today’s intelligence, surveillance and reconnaissance warriors thinking
about the many kinetic, or traditional weapon, and non-kinetic,
information warfare, effects they can produce in battle scenarios.
When training for war, in addition to the physical effects from bullets
and bombs, there can also be battle damage results involving technology
that are not so clearly seen, said Lt. Col. Neal, the 25th Air Force
operations division chief.
Maintainers from the 419th and
388th Fighter Wings conduct preflight checks on an F-35A Lightning II
from Hill Air Force Base, Utah, during Red Flag 17-1 at Nellis Air Force
Base, Nev., Jan. 24, 2017. Airmen from the active-duty 388th FW and Air
Force Reserve 419th FW fly and maintain the Lightning II in a total
force partnership, capitalizing on the strength of both components
Col. Robert Cole, the Air Forces
Cyber Forward director, said rather than thinking about war from a
domain-centric perspective, future battles will be fought with combined
“In the past, the non-kinetic effects were not fully integrated into the
kinetic fight,” Cole said.
Now, Red Flag is integrating unseen effects into multi-domain operations
to include kinetic, cyber, ISR and electronic warfare, Cole said.
“This integration in an exercise environment allows our planners and
warfighters to understand how to best integrate these, learn their
capabilities and limitations, and become ready to use [these combined
resources for maximum] effect against our adversaries,” he said.
"For example, think about the movie ‘Black Hawk Down.’ As the U.S. task
force was moving from the air base to Mogadishu, there were a number of
spotters that alerted enemy forces,” Cole said. Consider if cyber was
used to coordinate contact with the spotters and tell them to walk away
or be targeted, he said.
A key component for coordinating all the different silent effects during
battle is the non-kinetic duty officer.
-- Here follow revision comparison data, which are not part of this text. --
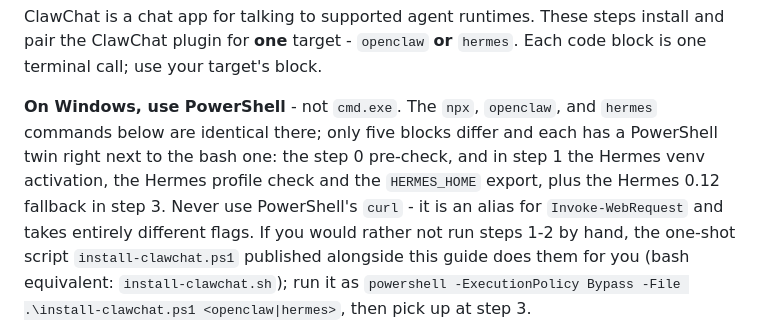
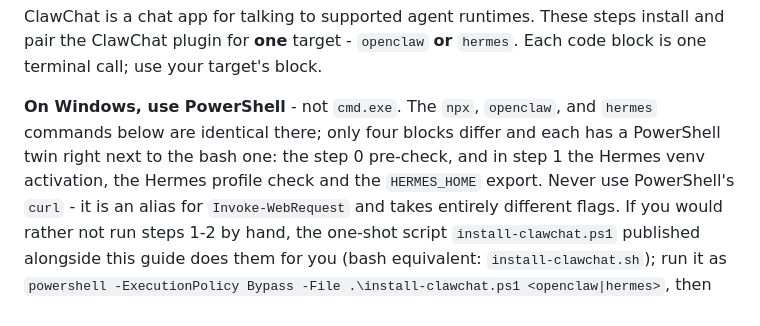
Before and after one commit to clawling/clawchat-plugin-install-cli, a Markdown page: install.md, the part around one of its changes. Rendered like a GitHub page.

```diff
--- a/install.md
+++ b/install.md
@@ -14,10 +14,10 @@ install and pair the ClawChat plugin for **one** target - `openclaw` **or**
 `hermes`. Each code block is one terminal call; use your target's block.
 
 **On Windows, use PowerShell** - not `cmd.exe`. The `npx`, `openclaw`, and
-`hermes` commands below are identical there; only five blocks differ and each
+`hermes` commands below are identical there; only four blocks differ and each
 has a PowerShell twin right next to the bash one: the step 0 pre-check, and in
 step 1 the Hermes venv activation, the Hermes profile check and the `HERMES_HOME`
-export, plus the Hermes 0.12 fallback in step 3. Never
+export. Never
 use PowerShell's `curl` - it is an alias for `Invoke-WebRequest` and takes
 entirely different flags. If you would rather not run steps 1-2 by hand, the
 one-shot script `install-clawchat.ps1` published alongside this guide does them
```
Also changed, not shown: other parts of install.md (+17 -22 lines), docs/runtime-install-guide.md (+5 -2 lines).
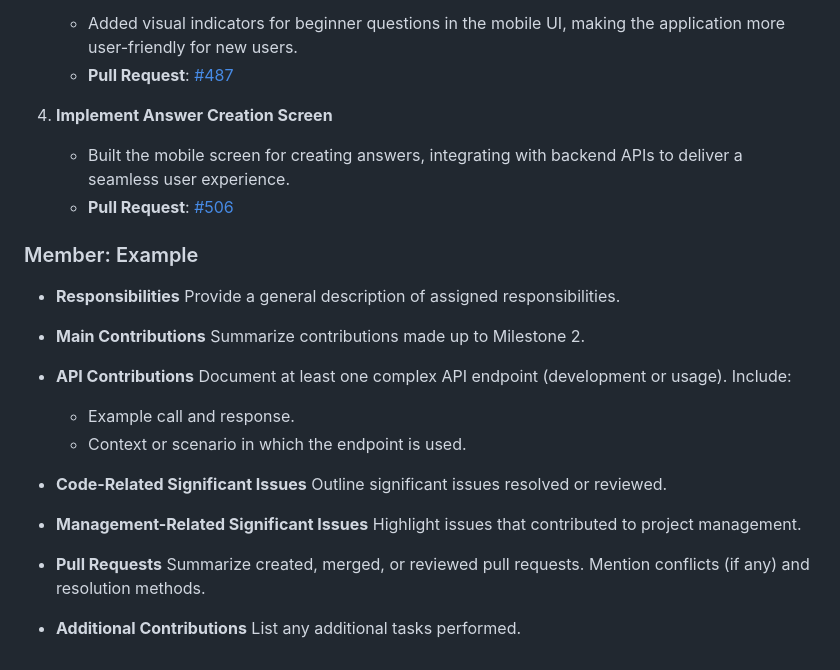
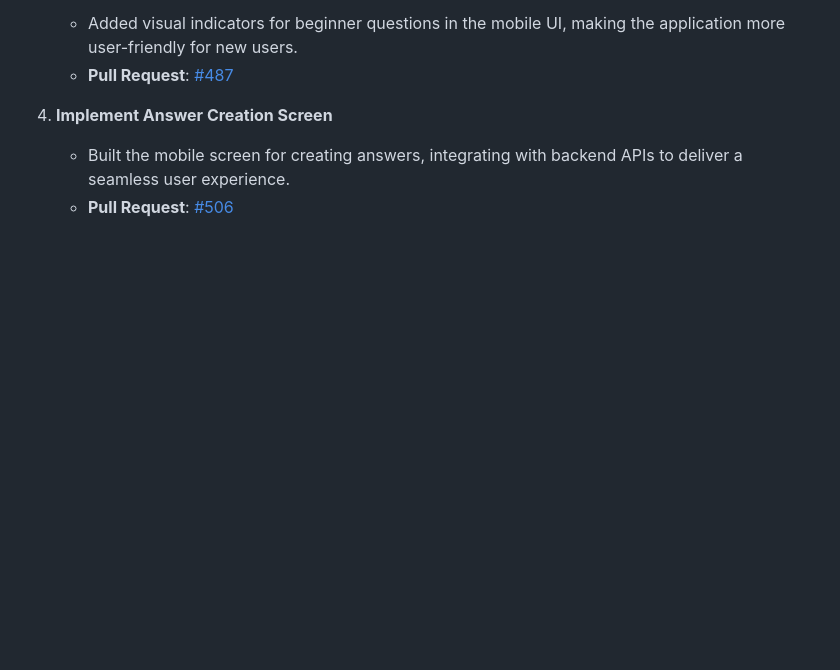
Before and after one commit to bounswe/bounswe2024group1, a Markdown page: reports/m2_group1.md, the part around the change. Rendered like a GitHub page; blank space fills up the shorter version.

Commit message:
remove example text

```diff
--- a/reports/m2_group1.md
+++ b/reports/m2_group1.md
@@ -812,30 +812,3 @@ Authorization: Bearer <token>
 4. **Implement Answer Creation Screen**
    - Built the mobile screen for creating answers, integrating with backend APIs to deliver a seamless user experience.
    - **Pull Request**: [#506](#506)
-
-
-### Member: Example
-- **Responsibilities**
-  Provide a general description of assigned responsibilities.
-
-- **Main Contributions**
-  Summarize contributions made up to Milestone 2.
-
-- **API Contributions**
-  Document at least one complex API endpoint (development or usage).
-  Include:
-  - Example call and response.
-  - Context or scenario in which the endpoint is used.
-
-- **Code-Related Significant Issues**
-  Outline significant issues resolved or reviewed.
-
-- **Management-Related Significant Issues**
-  Highlight issues that contributed to project management.
-
-- **Pull Requests**
-  Summarize created, merged, or reviewed pull requests.
-  Mention conflicts (if any) and resolution methods.
-
-- **Additional Contributions**
-  List any additional tasks performed.
```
“We are bringing the non-kinetic duty officers into the fight at Red
Flag,” Neal said. “These experts in ISR and cyberwarfare are the newest
weapons in our command and control arsenal.”
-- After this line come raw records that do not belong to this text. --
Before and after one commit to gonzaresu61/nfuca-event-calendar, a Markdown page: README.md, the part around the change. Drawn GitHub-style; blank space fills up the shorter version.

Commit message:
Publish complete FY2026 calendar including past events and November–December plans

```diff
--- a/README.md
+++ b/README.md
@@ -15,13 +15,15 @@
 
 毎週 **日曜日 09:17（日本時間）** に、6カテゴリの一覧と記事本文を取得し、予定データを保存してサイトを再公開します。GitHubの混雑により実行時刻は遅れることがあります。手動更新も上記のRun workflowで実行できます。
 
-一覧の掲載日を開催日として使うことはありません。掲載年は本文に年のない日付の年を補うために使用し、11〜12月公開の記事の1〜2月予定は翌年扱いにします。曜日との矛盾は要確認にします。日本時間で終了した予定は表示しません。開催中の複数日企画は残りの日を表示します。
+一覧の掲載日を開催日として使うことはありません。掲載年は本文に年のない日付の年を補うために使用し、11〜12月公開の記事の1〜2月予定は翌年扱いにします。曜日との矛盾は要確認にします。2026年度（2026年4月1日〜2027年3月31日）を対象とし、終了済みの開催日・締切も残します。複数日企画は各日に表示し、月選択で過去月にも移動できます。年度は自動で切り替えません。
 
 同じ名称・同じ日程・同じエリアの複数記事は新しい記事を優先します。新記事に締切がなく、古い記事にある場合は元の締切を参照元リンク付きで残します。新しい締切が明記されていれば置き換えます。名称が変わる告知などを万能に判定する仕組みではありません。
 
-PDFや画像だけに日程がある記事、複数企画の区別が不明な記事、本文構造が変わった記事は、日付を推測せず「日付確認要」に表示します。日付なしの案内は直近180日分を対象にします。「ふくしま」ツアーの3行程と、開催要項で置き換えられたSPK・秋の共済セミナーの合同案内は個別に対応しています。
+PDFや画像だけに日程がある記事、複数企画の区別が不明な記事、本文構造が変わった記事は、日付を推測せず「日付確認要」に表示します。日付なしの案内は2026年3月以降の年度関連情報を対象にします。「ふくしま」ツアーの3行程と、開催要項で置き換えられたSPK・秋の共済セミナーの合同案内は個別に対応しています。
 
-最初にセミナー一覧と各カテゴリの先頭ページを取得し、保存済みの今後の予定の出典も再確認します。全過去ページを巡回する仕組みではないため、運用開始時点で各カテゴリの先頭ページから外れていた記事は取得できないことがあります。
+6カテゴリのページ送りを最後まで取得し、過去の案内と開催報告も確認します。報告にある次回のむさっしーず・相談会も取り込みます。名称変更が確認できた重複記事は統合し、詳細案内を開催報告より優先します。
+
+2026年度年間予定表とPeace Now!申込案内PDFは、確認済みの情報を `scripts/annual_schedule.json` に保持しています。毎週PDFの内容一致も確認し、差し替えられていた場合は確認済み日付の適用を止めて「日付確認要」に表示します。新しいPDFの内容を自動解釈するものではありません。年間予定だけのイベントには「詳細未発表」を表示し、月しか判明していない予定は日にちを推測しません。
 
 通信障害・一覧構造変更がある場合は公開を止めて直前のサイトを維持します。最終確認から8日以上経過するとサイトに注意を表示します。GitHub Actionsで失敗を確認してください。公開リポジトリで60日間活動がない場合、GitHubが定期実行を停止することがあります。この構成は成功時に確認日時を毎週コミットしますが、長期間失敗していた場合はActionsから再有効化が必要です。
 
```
The 25th Air Force kick started the Numbered Air Force non-kinetic duty
officer initiative with the development of a five-day Red Flag NKDO
course in preparation for Red Flag 17-1.
“This course has proven its worth, as it not only provided curriculum
bridging the air, space and cyber effects in warfare, but it also
produced a multi-domain NKDO team readied for Red Flag 17-1,” said Joe
Delgado, the 25th Air Force ISR Operations Integration and Exercises
The 14th, 24th and 25th Air Forces’ NKDOs, with coalition augmentation,
are performing well ahead of week one Red Flag standards, according to
At the end of 17-1, week one, 25th Air Force wings, including Air Force
National-Tactical Integration Teams from the 70th ISR Wing, are having
marked success and appear to be performing better than typical ISR
participants, Delgado said.
The specialized cryptologic analysts from the NTI teams are providing
time-sensitive, high impact, national-level intelligence to numerous
exercise participants, said Garland Henderson, operational integration
branch chief, 25th Air Force.
The 25th Air Force is also pursuing the successful employment of the
newly operational Net-Centric Collaborative Targeting system at this Red
Flag, Henderson said.
plan is to utilize NCCT to coordinate multiple sources of intelligence
for situational awareness or to take action,” he said. “Applying lessons
learned from previous Red Flag events, NTI at 17-1 has excelled by
reaching out to other ISR partners, such as the Distributed Common
Ground Station, to ensure critical data is passed in a timely manner.
“The realistic warfare challenges at Red Flag create an ideal
environment for capabilities, like NCCT, to prove their worth in a
time-sensitive, task saturated scenario involving the integration of
multiple ISR assets,” Henderson continued.
A typical Red Flag exercise involves a wide variety of aircraft, as well
as ground-based command and control, space and cyber forces. It has
expanded in recent years to include all spectrums of warfare, including
command, control, intelligence, surveillance, reconnaissance and